[Photo: Model Nisa Kasnoon shows the different between polycarbonate baby feeding bottle that contains Bisphenol A (BPA) (right bottle) and polypropylene (PP) (left bottle) that safe for use during the press conference at his ministry, yesterday. The polycarbonate feeding bottle soon will be banned in the market.]
PETALING JAYA: The Government should ban all polycarbonate infant milk bottles containing the chemical Bisphenol A (BPA) with immediate effect, said consumers associations.
The Consumers Association of Penang (CAP), which has been calling for the ban since 1998, along with the Federation of Malaysian Consumers Association (Fomca), said the ban should be immediate and not be enforced one year from now.

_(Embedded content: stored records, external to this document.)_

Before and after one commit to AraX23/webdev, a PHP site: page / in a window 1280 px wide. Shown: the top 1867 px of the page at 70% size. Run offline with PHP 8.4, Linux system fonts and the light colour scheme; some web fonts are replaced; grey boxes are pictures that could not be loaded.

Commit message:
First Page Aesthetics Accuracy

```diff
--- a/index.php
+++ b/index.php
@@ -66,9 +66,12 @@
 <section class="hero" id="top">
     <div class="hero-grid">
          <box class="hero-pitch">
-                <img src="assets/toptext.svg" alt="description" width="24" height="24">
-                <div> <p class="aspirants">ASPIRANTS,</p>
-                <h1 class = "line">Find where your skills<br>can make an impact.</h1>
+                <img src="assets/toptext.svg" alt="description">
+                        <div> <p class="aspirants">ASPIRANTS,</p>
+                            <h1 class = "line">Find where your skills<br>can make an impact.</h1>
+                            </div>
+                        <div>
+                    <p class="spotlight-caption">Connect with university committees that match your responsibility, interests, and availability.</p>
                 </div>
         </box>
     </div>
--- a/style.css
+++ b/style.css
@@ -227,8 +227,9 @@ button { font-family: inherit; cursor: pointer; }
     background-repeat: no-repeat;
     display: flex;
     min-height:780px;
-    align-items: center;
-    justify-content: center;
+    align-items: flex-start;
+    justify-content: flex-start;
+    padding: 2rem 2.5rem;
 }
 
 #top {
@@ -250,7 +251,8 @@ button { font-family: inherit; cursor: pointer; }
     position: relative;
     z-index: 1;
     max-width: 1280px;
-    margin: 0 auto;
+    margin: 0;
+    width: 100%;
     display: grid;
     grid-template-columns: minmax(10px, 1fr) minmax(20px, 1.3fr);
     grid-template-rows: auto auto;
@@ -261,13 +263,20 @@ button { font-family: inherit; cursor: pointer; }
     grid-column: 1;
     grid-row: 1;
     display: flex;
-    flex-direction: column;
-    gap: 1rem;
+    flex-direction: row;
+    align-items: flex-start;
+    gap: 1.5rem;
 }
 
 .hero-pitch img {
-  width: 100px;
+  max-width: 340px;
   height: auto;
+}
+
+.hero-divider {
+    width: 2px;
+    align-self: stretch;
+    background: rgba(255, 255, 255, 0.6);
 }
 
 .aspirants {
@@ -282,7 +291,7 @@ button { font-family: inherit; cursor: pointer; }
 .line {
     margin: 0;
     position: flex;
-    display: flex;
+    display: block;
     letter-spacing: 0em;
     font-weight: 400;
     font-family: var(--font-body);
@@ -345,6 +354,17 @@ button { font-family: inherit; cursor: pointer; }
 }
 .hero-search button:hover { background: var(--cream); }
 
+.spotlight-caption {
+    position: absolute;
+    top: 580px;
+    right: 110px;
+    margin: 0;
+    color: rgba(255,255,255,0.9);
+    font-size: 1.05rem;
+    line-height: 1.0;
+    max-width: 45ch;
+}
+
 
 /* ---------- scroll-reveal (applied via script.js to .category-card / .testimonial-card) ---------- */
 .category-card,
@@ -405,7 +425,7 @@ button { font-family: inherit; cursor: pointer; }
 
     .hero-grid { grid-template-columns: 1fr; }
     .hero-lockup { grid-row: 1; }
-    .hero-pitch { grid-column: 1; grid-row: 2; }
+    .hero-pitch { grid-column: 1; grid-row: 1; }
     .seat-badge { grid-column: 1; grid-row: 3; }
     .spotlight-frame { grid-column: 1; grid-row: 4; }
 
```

Health Minister Datuk Seri Liow Tiong Lai announced on Monday that the bottles would be outlawed from March 1 next year and the retailers selling these bottles had been given one year to comply with the ruling.
He said the Cabinet decided to ban such bottles due to BPA's risk to the infant hormone system.
Fomca chief executive officer Datuk Paul Selva Raj said the Government should not compromise as BPA was harmful and detrimental to the health of high-risk groups, namely infants and children.
"It is not necessary to wait for a year for such a move to be implemented," he told The Star.
CAP president S.M. Mohamed Idris said the ban should be applied across the board, including banning the import and sale of water containers containing BPA.
"Polycarbonate plastic tends to leach BPA with age and after heating. It is sometimes identified by the recycling industry's symbol of the number '7' inside a triangle with the letters 'PC' next to the symbol," he said.
He said BPA was a synthetic chemical also known as "environmental hormones".
"It can disrupt the hormone-secreting glands that form the endocrine system. This system includes the thyroid, pituitary, pancreas, thymus, adrenal, ovaries and testical glands," he said.
He added that common consumer products using BPA included baby feeding bottles, water bottles widely used by students and office workers, and liners for food and beverage cans.
Mohamed Idris advised consumers to use feeding bottles made of metal or glass, and to throw away any old and scratched plastic containers or bottles.
Other countries that have banned the chemical in milk bottles include China, Germany, France, Denmark, Canada, Australia, New Zealand and New York state in the United States.
-The Star/Asia News Network